Peculiar and Curious Vocabulary

I review a lot of sample lessons and often I pull samples to post on our website's resource area. But a lesson I looked at today just got my mind spinning.

Mike Scott of Alachua County Schools in Florida designed and lead a vocabulary lesson in a middle school ELA classroom. Being the quality CRISS District Trainer that he is, he ensured students experienced this new information following the Framework for Learning:

  1. Prepare: Students brainstormed synonyms and antonyms for the word "Peculiar" and then used Vocabulary Rating to assess their starting understanding of some vocabulary words they would run across in their next novel.
  2. Engage & Transform: They were taught the format of a Vocabulary Map and practiced as a whole class with the word "Curious". Then, students were divided into smaller groups and assigned two words to complete together.
  3. Reflect: Mr. Scott led them through a reflective discussion.
During the class reflection, students said two powerful things. 1) Vocabulary Maps are useful (they would rate themselves differently on the Vocabulary Rating activity now that they've completed the Vocab Maps) but they take too much time to do for each word and 2) "It’s confusing when so many words mean the same thing...For example, why does it matter if you're curious or inquisitive?"

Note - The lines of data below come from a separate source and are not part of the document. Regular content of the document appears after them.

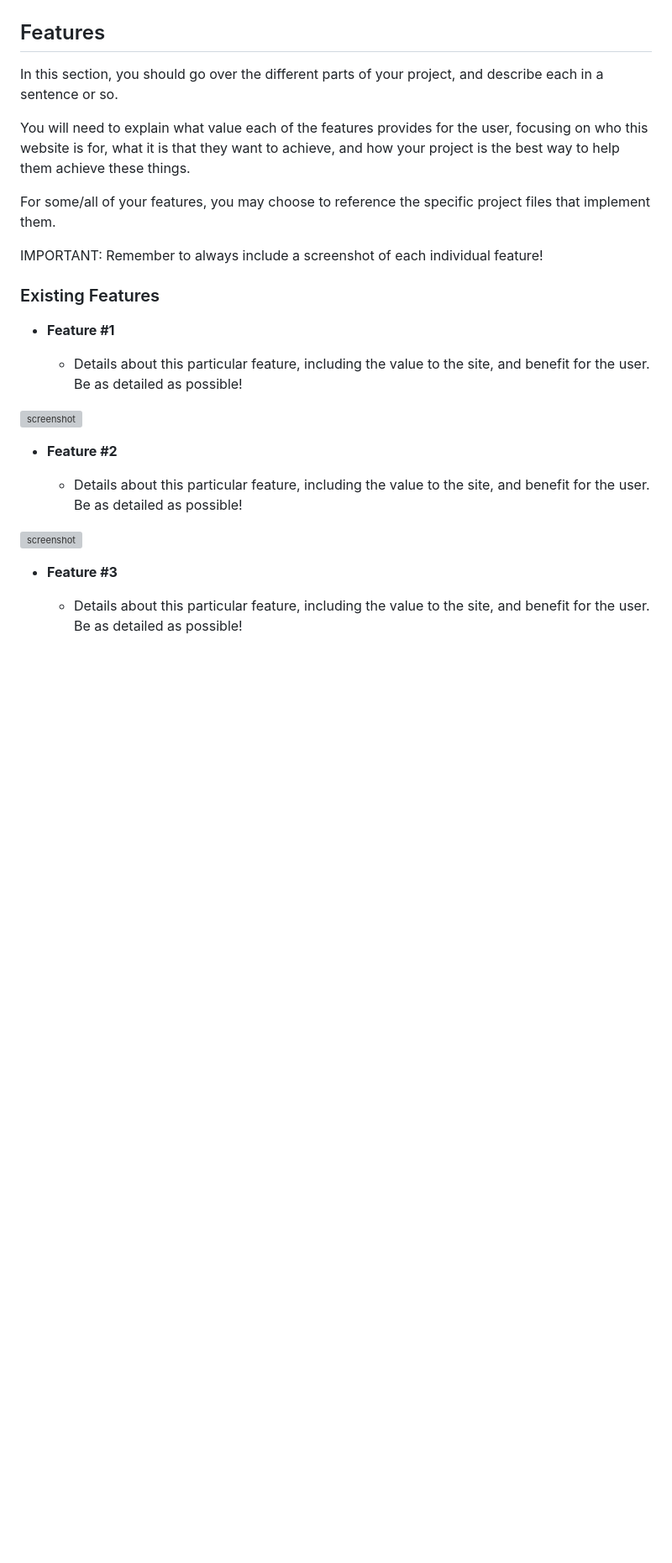
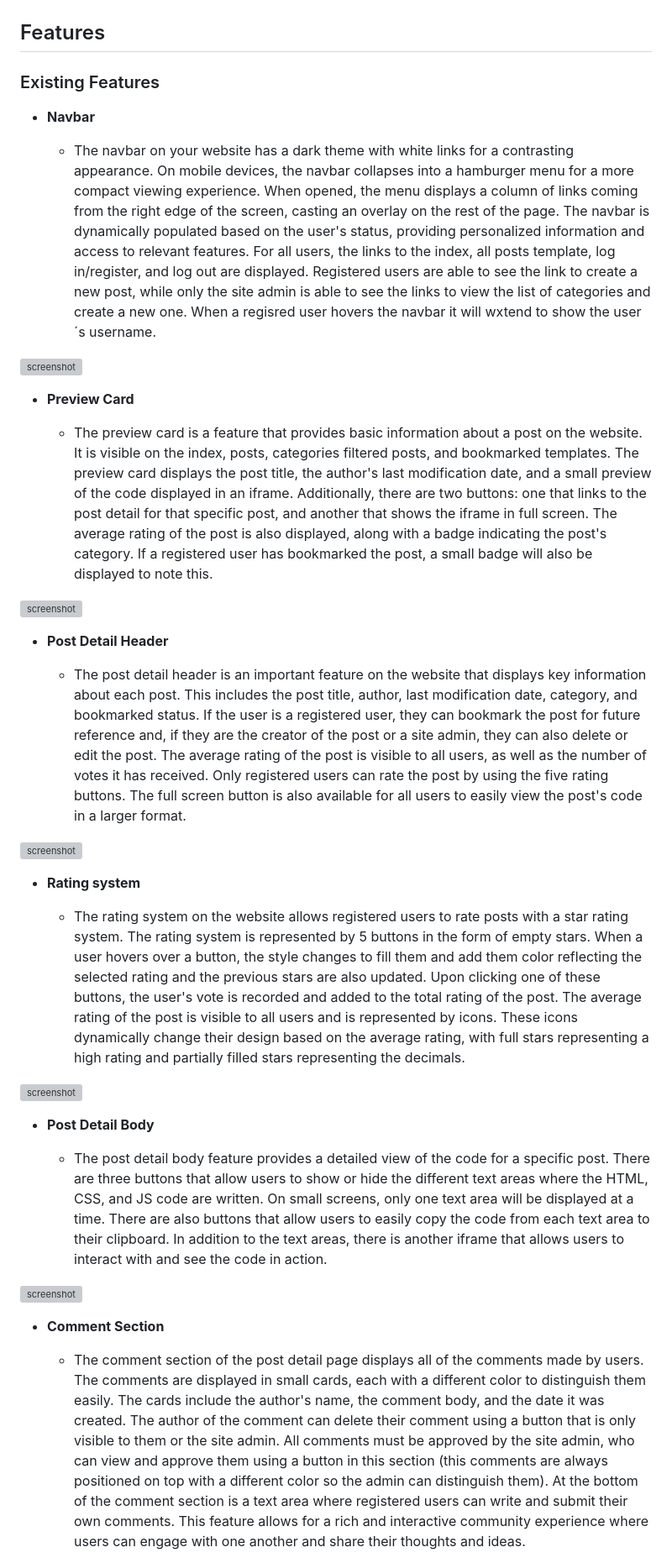
Before and after one commit to cilliagustin/code-pool, a Markdown page: README.md, the part around the change printed below. Shown: that part at 84% size. GitHub-like rendering; blank space fills up the shorter version; grey boxes are pictures that could not be loaded.

Commit message:
Add features to readme file

```diff
--- a/README.md
+++ b/README.md
@@ -315,31 +317,40 @@ I've used [Balsamiq](https://balsamiq.com/wireframes) to design my site wirefram
 
 ## Features
 
-In this section, you should go over the different parts of your project,
-and describe each in a sentence or so.
-
-You will need to explain what value each of the features provides for the user,
-focusing on who this website is for, what it is that they want to achieve,
-and how your project is the best way to help them achieve these things.
-
-For some/all of your features, you may choose to reference the specific project files that implement them.
-
-IMPORTANT: Remember to always include a screenshot of each individual feature!
-
 ### Existing Features
 
-- **Feature #1**
+- **Navbar**
 
-    - Details about this particular feature, including the value to the site, and benefit for the user. Be as detailed as possible!
+    - The navbar on your website has a dark theme with white links for a contrasting appearance. On mobile devices, the navbar collapses into a hamburger menu for a more compact viewing experience. When opened, the menu displays a column of links coming from the right edge of the screen, casting an overlay on the rest of the page.
+    The navbar is dynamically populated based on the user's status, providing personalized information and access to relevant features. For all users, the links to the index, all posts template, log in/register, and log out are displayed. Registered users are able to see the link to create a new post, while only the site admin is able to see the links to view the list of categories and create a new one. When a regisred user hovers the navbar it will wxtend to show the user´s username.
 
 ![screenshot](documentation/feature01.png)
 
-- **Feature #2**
+- **Preview Card**
 
-    - Details about this particular feature, including the value to the site, and benefit for the user. Be as detailed as possible!
+    - The preview card is a feature that provides basic information about a post on the website. It is visible on the index, posts, categories filtered posts, and bookmarked templates. The preview card displays the post title, the author's last modification date, and a small preview of the code displayed in an iframe. Additionally, there are two buttons: one that links to the post detail for that specific post, and another that shows the iframe in full screen. The average rating of the post is also displayed, along with a badge indicating the post's category. If a registered user has bookmarked the post, a small badge will also be displayed to note this.
+
+![screenshot](documentation/feature01.png)
+
+- **Post Detail Header**
+
+    - The post detail header is an important feature on the website that displays key information about each post. This includes the post title, author, last modification date, category, and bookmarked status. If the user is a registered user, they can bookmark the post for future reference and, if they are the creator of the post or a site admin, they can also delete or edit the post. The average rating of the post is visible to all users, as well as the number of votes it has received. Only registered users can rate the post by using the five rating buttons. The full screen button is also available for all users to easily view the post's code in a larger format.
 
 ![screenshot](documentation/feature02.png)
 
-- **Feature #3**
+- **Rating system**
 
-    - Details about this particular feature, including the value to the site, and benefit for the user. Be as detailed as possible!
+    - The rating system on the website allows registered users to rate posts with a star rating system. The rating system is represented by 5 buttons in the form of empty stars. When a user hovers over a button, the style changes to fill them and add them color reflecting the selected rating and the previous stars are also updated. Upon clicking one of these buttons, the user's vote is recorded and added to the total rating of the post. The average rating of the post is visible to all users and is represented by icons. These icons dynamically change their design based on the average rating, with full stars representing a high rating and partially filled stars representing the decimals.
+
+![screenshot](documentation/feature02.png)
+
+- **Post Detail Body**
+
+    - The post detail body feature provides a detailed view of the code for a specific post. There are three buttons that allow users to show or hide the different text areas where the HTML, CSS, and JS code are written. On small screens, only one text area will be displayed at a time. There are also buttons that allow users to easily copy the code from each text area to their clipboard. In addition to the text areas, there is another iframe that allows users to interact with and see the code in action.
+
+![screenshot](documentation/feature03.png)
+
+- **Comment Section**
+
+    - The comment section of the post detail page displays all of the comments made by users. The comments are displayed in small cards, each with a different color to distinguish them easily. The cards include the author's name, the comment body, and the date it was created. The author of the comment can delete their comment using a button that is only visible to them or the site admin. All comments must be approved by the site admin, who can view and approve them using a button in this section (this comments are always positioned on top with a different color so the admin can distinguish them). At the bottom of the comment section is a text area where registered users can write and submit their own comments. This feature allows for a rich and interactive community experience where users can engage with one another and share their thoughts and ideas.
+
```
Also changed, not shown: other parts of README.md (+19 -11 lines).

The first point underscored how important reflection is for students. Vocabulary Knowledge Rating is metacognitive right off the bat - students have to think about what they know about a word and convert that to a scale. For example, I know it/have a hunch/somewhat know/no idea (OR my more realistic scale of Call on me!/I'm not embarrassed by my guess/I'm deliberately avoiding making eye contact with you/I will literally crawl under my desk and make whimpering noises if you call on me). Then, students need to learn the words. Through reflection, the class came to the conclusion that Vocabulary Maps are useful for learning words but boy do they take up time. It seems that some words are better suited for looking up in a dictionary or glossary and some may need a more thorough study with Vocabulary Maps. Because the Vocabulary Maps (in this case) have space for a definition, some students probably realized they may just want to start with the dictionary. If it helps them right away, then a more comprehensive map isn't needed. But if they are still confused or think they might forget, perhaps they should finish the map. And, other than the definition, what might predict if they need a Vocabulary Map? Their initial rating of the word! If they are honest with themselves and dig deep into their heads to drag up prior knowledge, they may discover they knew more than they thought and they can save their time for the harder, less familiar words. Reflection leads to metacognition which leads to appropriate learning choices for the content and kiddo. The students may not have said this verbatim but they are 6th graders on their way independence.

Mr. Scott jumped/leapt/bounded/vaulted to his feet with a great activity for his students following their reflective question: Linear Arrays.

As far as I can tell, it's based on Linear Arrays first described by Janet Allen in her book Words, Words, Words: Teaching Vocabulary in Grades 4-12-If you know a different source, please let me know! The strategy is pretty simple: Create a chart where the top read Opposite, A little less like, A little more like, Almost the same, then a column for the target term. He used the word ecstatic as an example:
Linear Vocab Array

Of course, you can modify this. Pick terms like "said" and "whispered" and create a continuum that doesn't start with the opposite. Or change the headings to focus different relationships. For example, my science students got bogged down with vocabulary related to DNA (DNA, nucleic acids, nucleotides, genes, chromosomes, chromatids, homologous pairs, etc.)

Nuances are hard for students to grasp but very important to consider not only in their own writing but when assessing other texts (it's no coincidence Common Core Reading Anchor Standard #6 is about author's word choice and bias). Why would a newspaper issue a correction that fixes a single word? Why might someone value the impromptu responses of candidate debates differently than those of a prepared speech? How does modern communication via Tweets and texts and Instagram posts impact understanding? Is carefully considering the nuance of a term and word choice more or less important given the size constraints of the medium? As readers or writers, how do we communicate with individuals who balance word choice/space constraints differently than we do? What issues might that cause? We're a very visual society now: What are comparable visual nuances? My mind is going deep down a rabbit hole now as I'm sure you can tell.

Back to the point: What started as a straightforward introduction to a vocabulary/definition strategy ended up somewhere else because the students had a chance to be metacognitive and, as a group, they were finally able to verbalize and important question about word choice.

Most teachers find it a struggle to teach vocabulary effectively. What I really appreciated about this lesson wasn't that students walked away knowing 10 words, front and back. No, he really empowered the students to learn on their own. He was selective about the amount of vocabulary each student would tackle. He modeled the new strategies. He used discussion. And he asked students to reflect and the start and the end and then capitalized on what he learned during the reflections to add in a new strategy that built off student interest.

Nice work, Mr. Scott! If you want to see a little bit about an other lesson he read, just click here.